(Web page revision data)
■ ■ ■ ■

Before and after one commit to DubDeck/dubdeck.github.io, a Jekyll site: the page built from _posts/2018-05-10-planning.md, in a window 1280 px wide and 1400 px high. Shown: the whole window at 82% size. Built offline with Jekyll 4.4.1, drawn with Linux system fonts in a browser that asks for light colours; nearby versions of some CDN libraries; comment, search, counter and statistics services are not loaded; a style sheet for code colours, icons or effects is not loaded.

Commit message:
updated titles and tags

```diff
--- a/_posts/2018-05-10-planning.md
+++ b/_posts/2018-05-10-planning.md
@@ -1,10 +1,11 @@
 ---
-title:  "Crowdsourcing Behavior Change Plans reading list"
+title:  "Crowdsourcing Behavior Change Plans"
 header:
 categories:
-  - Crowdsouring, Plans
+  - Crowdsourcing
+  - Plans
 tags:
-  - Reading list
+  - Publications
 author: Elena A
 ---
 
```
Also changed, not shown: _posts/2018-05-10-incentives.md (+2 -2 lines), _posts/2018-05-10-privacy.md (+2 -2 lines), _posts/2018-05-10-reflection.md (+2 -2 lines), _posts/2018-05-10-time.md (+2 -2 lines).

■ ■ ■ ■

What to produce:
Would you output every entry exactly as it was written?

Solution to this exercise:
Before and after one commit to DubDeck/dubdeck.github.io, a Jekyll site: the page built from _posts/2018-05-10-planning.md, in a window 1280 px wide and 1400 px high. Shown: the whole window at 82% size. Built offline with Jekyll 4.4.1, drawn with Linux system fonts in a browser that asks for light colours; nearby versions of some CDN libraries; comment, search, counter and statistics services are not loaded; a style sheet for code colours, icons or effects is not loaded.

Commit message:
updated titles and tags

```diff
--- a/_posts/2018-05-10-planning.md
+++ b/_posts/2018-05-10-planning.md
@@ -1,10 +1,11 @@
 ---
-title:  "Crowdsourcing Behavior Change Plans reading list"
+title:  "Crowdsourcing Behavior Change Plans"
 header:
 categories:
-  - Crowdsouring, Plans
+  - Crowdsourcing
+  - Plans
 tags:
-  - Reading list
+  - Publications
 author: Elena A
 ---
 
```
Also changed, not shown: _posts/2018-05-10-incentives.md (+2 -2 lines), _posts/2018-05-10-privacy.md (+2 -2 lines), _posts/2018-05-10-reflection.md (+2 -2 lines), _posts/2018-05-10-time.md (+2 -2 lines).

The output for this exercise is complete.